Loverso fundamentally understands that Tom Clancy is woven within Red Storm’s DNA. She believes that the brand’s focus on realism has evolved and will continue to evolve. “The biggest thing that Tom Clancy brought to the videogame world is this believability and realism in regards to technical details of special forces, tactics and military operations,” said Loverso. “And what I think that you'll see going forward, in 2022 and beyond, is capitalizing on the techno-thriller, and multiplayer aspects within those games.”
Clancy games will keep up with new technology, new weapon systems and ideas, and will also continue to push into believable fiction, including within the multiplayer space. “That's what we're doing with Heartland too, taking that type of fiction into the realm of the survival genres.

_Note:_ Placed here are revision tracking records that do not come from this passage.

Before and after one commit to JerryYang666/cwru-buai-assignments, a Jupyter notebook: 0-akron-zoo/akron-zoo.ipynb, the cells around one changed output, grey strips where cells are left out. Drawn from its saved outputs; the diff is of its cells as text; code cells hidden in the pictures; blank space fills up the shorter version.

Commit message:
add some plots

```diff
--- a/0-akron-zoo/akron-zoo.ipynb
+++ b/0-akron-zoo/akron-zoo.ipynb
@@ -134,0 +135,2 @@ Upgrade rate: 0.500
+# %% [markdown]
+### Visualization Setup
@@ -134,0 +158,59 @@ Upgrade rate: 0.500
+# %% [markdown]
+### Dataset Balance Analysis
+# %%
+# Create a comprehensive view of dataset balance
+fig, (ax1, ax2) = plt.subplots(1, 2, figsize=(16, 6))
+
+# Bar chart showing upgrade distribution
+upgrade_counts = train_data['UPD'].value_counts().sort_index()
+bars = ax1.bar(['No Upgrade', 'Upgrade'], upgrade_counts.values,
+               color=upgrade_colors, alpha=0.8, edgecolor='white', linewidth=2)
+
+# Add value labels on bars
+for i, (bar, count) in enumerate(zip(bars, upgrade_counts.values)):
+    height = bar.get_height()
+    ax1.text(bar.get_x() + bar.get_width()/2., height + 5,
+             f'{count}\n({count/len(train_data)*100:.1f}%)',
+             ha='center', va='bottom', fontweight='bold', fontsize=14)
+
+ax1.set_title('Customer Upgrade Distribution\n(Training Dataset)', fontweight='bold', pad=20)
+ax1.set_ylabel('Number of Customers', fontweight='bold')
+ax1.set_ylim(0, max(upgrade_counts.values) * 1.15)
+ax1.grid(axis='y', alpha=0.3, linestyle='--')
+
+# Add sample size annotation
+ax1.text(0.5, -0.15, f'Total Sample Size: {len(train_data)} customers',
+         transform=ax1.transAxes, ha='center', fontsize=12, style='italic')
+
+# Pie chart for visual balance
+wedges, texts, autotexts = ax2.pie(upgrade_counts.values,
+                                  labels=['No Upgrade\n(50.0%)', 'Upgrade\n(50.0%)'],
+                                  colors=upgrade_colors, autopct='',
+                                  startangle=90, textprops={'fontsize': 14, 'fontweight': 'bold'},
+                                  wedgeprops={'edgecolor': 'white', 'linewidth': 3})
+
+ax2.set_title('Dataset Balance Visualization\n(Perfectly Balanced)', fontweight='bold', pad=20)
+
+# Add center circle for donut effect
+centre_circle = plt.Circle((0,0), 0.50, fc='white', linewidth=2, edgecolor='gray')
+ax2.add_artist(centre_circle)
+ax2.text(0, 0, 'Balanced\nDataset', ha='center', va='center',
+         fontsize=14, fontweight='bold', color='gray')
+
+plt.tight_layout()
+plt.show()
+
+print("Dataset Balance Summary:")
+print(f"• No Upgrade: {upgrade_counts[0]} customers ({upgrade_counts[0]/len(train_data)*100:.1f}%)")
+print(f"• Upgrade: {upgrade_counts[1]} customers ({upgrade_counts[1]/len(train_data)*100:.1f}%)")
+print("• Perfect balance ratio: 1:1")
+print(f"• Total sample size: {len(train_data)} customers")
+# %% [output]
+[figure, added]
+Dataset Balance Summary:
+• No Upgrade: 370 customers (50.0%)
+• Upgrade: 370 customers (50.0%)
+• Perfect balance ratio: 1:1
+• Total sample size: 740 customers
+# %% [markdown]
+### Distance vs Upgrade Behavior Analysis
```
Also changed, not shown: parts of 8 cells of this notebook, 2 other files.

It’s taking survival into the Clancy-verse, more plausibility, and then deepdiving into the lore of what The Division can be.”
Career Development for Women Employees
Outside of working on Red Storm’s games themselves, Loverso is passionate about fostering the development of women employees, with an eye toward leadership positions. “One of the areas where we're looking to progress is to engage women, which I think in turn gives us a better chance of reaching a diverse customer base and making sure that we include things they want to see in their games.”
Loverso and the Red Storm team have launched a stronger career-development focus, a full-time internship program, and have been actively encouraging the recruitment of women in game development.
Over the past two years we have increased our project management staff to 30% women with a growing percentage of women in development – a step in the right direction.
For Loverso, it all comes back to diversification; of talent, of technology, and of the types of games Red Storm is making. “We want to get out there and do some groundbreaking things for Ubisoft,” she said. “We want to continue to make our mark through our world class development efforts.”